Block diagram of the gyro-piano
Diagram showing platform dependent software differences

On the Linux platform the gamepad worked almost straight-away. All I had to do was to connect the controller using Bluetooth (or USB) and install the pd-hid package. Rest of the work was a matter of configuration in the Pure Data patch. DualShock 4 showed up on the list as three separate HID devices: controller (buttons and sticks), touchpad and motion sensor. Using a [hid] object I was able to receive and process data from the gyroscope.

I found out soon that this process was not as easy on Windows. Initial steps were similar: connecting in to the computer and installing hidio – an external Pd library. The problem was that the gyroscope data was not being transmitted. After an extensive research I have found that people interested in using DS4 for PC games also came across this issue and came up with a solution. Members of gaming community created a software that was capable of emulating Xbox controller using DS4 as input. This software also allowed to remap gyroscope data to one of the joystick axes. I have decide to use software DS4Windows for this purpose.

Three synthesizers

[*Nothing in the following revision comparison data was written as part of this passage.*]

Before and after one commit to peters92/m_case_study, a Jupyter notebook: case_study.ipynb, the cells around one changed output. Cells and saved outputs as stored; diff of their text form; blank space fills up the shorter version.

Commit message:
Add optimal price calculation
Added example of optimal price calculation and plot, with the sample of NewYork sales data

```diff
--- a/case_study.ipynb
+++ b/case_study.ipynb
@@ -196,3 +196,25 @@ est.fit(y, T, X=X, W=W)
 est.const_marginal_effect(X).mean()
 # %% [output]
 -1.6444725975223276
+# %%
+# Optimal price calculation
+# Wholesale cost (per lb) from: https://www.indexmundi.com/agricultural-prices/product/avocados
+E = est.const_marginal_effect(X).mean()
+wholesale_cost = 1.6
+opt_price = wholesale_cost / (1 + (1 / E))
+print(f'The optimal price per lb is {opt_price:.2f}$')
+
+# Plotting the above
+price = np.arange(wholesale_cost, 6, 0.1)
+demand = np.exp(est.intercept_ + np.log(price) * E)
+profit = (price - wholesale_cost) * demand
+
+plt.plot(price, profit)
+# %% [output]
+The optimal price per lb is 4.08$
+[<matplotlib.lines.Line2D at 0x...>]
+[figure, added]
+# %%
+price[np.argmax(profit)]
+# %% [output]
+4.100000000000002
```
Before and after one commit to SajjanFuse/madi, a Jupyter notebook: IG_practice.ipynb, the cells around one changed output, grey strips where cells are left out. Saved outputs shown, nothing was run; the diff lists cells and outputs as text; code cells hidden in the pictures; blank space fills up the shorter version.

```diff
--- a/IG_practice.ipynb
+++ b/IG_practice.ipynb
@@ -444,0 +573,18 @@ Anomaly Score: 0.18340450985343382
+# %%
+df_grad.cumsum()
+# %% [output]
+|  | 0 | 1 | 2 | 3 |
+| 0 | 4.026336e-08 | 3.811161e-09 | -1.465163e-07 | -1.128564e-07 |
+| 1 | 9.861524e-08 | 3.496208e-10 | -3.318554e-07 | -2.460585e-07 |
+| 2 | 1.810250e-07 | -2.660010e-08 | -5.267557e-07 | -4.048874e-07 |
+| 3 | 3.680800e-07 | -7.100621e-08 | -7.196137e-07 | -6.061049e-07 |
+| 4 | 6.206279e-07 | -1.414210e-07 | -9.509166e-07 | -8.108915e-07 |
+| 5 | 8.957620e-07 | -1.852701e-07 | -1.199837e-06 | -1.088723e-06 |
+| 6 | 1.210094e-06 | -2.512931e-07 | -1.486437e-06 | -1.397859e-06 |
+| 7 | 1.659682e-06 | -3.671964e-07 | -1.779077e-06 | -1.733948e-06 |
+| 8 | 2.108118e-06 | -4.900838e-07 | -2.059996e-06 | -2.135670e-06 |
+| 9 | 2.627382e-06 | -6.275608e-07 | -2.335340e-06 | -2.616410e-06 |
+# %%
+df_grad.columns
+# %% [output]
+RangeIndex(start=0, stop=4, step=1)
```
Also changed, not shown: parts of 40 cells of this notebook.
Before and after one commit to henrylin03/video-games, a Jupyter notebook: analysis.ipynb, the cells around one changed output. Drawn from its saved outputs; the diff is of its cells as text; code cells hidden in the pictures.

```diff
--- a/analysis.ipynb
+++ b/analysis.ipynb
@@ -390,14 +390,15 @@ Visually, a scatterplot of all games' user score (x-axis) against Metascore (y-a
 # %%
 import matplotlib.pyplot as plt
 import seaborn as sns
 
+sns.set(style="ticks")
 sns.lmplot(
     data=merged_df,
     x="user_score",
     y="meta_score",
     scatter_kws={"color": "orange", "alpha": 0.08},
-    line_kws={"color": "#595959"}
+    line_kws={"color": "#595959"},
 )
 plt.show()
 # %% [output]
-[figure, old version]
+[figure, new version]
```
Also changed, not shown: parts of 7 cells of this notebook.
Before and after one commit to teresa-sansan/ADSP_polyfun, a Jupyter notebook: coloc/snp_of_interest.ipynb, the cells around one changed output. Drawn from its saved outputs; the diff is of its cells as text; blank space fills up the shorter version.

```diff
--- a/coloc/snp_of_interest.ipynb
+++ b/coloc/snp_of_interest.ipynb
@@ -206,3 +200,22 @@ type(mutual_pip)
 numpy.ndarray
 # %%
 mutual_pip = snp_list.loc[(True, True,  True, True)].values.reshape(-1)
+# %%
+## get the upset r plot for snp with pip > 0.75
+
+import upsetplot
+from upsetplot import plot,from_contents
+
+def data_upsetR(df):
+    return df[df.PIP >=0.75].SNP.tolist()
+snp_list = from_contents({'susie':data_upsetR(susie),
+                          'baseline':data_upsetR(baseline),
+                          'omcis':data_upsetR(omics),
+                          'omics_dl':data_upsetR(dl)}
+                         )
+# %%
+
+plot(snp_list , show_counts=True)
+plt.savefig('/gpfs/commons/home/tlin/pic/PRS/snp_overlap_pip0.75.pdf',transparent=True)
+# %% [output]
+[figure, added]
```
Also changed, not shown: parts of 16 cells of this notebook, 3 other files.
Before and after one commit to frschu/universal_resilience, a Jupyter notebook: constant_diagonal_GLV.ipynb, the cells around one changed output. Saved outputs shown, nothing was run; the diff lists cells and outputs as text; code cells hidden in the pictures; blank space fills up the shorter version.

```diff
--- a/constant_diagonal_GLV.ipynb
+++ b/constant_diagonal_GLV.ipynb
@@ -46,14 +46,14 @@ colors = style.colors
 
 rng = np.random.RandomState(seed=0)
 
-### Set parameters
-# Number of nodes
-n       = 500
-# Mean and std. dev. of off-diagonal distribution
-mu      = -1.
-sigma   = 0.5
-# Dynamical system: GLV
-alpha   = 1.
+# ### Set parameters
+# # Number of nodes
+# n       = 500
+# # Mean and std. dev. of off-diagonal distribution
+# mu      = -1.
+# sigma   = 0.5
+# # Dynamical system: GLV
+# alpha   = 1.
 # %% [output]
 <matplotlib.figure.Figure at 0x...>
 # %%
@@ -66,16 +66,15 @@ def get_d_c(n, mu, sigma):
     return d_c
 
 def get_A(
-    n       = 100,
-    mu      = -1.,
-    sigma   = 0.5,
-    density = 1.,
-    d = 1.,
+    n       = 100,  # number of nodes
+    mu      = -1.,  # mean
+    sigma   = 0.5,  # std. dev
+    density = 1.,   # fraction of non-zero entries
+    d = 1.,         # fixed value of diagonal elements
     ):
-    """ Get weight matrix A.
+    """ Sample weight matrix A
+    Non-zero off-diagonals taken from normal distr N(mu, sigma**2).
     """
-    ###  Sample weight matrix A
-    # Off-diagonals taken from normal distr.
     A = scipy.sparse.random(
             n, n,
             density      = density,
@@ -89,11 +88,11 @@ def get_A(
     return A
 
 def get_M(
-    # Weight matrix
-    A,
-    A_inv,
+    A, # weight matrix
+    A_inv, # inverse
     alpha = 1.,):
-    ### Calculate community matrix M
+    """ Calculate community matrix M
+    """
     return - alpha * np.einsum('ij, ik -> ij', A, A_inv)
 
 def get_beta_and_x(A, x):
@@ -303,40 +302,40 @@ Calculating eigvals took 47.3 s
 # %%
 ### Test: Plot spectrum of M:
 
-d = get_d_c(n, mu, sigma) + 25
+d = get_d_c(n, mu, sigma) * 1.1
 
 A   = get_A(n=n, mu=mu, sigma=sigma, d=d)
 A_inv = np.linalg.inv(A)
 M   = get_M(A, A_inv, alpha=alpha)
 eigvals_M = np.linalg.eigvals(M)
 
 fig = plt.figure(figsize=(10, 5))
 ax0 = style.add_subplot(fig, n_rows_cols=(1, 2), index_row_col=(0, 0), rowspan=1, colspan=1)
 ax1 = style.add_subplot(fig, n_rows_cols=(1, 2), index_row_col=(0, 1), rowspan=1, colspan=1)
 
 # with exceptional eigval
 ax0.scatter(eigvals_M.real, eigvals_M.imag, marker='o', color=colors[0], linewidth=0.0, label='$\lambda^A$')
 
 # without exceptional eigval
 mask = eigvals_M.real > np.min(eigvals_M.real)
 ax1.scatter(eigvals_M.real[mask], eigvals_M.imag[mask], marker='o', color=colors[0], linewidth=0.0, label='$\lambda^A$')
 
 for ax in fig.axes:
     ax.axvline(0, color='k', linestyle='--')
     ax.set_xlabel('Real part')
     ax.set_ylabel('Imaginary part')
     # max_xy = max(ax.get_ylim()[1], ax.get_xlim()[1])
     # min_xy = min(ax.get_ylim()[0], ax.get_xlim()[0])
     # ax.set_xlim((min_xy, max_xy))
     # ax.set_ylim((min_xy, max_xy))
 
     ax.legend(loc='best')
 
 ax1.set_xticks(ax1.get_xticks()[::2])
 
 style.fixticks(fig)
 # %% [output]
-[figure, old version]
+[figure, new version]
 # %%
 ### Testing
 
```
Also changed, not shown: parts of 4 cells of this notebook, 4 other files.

Initially I wanted joystick piano to be made of two synthesizers: one playing monophonic melody and second doing chords. Each of the two XY coordinates would control pitch of one of synthesizers. Later on I have decided to add one more playing bassline, linked to melody synth. All notes depends on globally set music key and master clock BPM tempo. Each synthesizer receives different divisions of the master clock. I configured controls in a similar fashion to my wobble bass patch. Coordinates values (X or Y respectively) are sampled and passed to the synthesizers on each received clock tick. Pitch data is also being scaled and quantized beforehand inside each synthesizer. I have designed custom logic system dedicated to control chords with quantizer switching between preset triads.

Audio engine

My focus was more on control and sequencing aspects rather than the audio capabilities. From the beginning I wanted all synthesiser to have the same audio engines. Sound engine was evolving along with the development of other part of the project. I have started from creating a subtractive synthesis based piano sound. At some point I have decided that it does not sound convincing. I then have tried to make a simple physical modelling synthesis solution but came to the same conclusion. My last idea was a frequency-modulation synthesis attempt and it finally satisfied my needs for E. Piano sound. I made it using 4 FM operators. There are no controls for sound engine parameters.

Pure data building blocks of the FM E. Piano sound
FM synthesis electric piano sound engine

Range of effects helps putting together sound produced by all synthesizer parts. Voices playing chords are spread over stereo field using a series of amplifiers and three off-setted low frequency oscillators. In the next stage the melody synth is being added to the mix and all combined are going through a stereophonic chorus effect (from my ZD synth). After that bassline is added to the mix and all together go to a tremolo and reverb effects.


I have designed visuals in a way that each synthesizer is linked to a different part of the created image. Controller rotation is represented by position of a white dot moving up-down and left-right respectively. Dot changes size along with melody part amplitude. Circles on tips of the triangle outline represents amplitude of the chord synthesizer. Shape of the edges of the triangle represents wave shape of each of the three voices. Size of the blue triangle corresponds to bassline amplitude. When creating the visuals I did not take into account RPi hardware limitations. This compact computer does not have enough computational power to handle them without overheating. I have decided to remove them from the Linux version.

Short demo of the joystick piano in action.

Find this patch on my github (and RPi version)

DS4Windows – gyro2 preset